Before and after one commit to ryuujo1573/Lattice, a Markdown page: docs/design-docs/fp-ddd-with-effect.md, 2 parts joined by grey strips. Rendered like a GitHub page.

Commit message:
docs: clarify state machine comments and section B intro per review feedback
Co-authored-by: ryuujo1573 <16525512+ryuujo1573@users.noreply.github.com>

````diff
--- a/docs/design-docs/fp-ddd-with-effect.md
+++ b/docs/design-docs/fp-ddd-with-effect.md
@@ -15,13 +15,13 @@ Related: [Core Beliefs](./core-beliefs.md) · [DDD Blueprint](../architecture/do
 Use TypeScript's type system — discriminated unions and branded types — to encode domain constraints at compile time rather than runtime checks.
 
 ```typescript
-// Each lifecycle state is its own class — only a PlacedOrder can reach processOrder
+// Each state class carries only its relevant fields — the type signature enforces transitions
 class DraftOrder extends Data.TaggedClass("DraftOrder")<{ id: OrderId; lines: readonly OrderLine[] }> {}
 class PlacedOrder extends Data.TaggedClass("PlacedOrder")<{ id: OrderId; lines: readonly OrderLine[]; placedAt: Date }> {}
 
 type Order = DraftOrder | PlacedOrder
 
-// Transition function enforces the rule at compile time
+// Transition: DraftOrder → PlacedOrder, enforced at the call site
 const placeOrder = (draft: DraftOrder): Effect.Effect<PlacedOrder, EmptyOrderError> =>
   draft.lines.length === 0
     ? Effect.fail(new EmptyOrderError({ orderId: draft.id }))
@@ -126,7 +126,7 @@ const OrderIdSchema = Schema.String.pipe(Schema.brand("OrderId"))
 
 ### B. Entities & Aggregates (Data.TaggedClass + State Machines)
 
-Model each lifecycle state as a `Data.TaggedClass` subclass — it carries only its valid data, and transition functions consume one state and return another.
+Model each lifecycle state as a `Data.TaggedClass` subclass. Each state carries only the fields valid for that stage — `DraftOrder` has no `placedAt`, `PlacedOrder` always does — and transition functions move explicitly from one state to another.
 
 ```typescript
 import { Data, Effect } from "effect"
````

· · · · ·

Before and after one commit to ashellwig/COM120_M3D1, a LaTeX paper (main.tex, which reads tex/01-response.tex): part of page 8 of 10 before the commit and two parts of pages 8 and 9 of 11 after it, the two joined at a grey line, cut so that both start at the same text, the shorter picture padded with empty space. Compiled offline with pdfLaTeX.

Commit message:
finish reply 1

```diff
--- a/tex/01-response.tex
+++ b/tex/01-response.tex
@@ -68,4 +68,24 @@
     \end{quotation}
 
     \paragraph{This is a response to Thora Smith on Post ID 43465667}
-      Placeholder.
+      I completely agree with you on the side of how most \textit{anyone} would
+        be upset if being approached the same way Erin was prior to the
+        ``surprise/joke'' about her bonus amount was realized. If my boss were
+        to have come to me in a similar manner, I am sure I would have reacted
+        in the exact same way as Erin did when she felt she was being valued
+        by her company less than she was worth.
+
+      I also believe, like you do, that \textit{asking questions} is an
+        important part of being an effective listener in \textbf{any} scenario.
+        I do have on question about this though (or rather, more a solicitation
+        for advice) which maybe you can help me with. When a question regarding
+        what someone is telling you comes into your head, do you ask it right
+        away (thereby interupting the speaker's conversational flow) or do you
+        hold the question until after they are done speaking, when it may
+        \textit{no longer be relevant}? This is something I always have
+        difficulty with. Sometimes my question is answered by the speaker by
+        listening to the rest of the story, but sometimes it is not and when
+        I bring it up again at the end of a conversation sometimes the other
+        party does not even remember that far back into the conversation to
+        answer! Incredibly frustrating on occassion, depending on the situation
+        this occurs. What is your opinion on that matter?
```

· · · · ·

== TRY IT ==
Check each line of the entries above, and show every one holding the word "would".

== ANSWER FOR THIS EXERCISE ==
+      I completely agree with you on the side of how most \textit{anyone} would
+        to have come to me in a similar manner, I am sure I would have reacted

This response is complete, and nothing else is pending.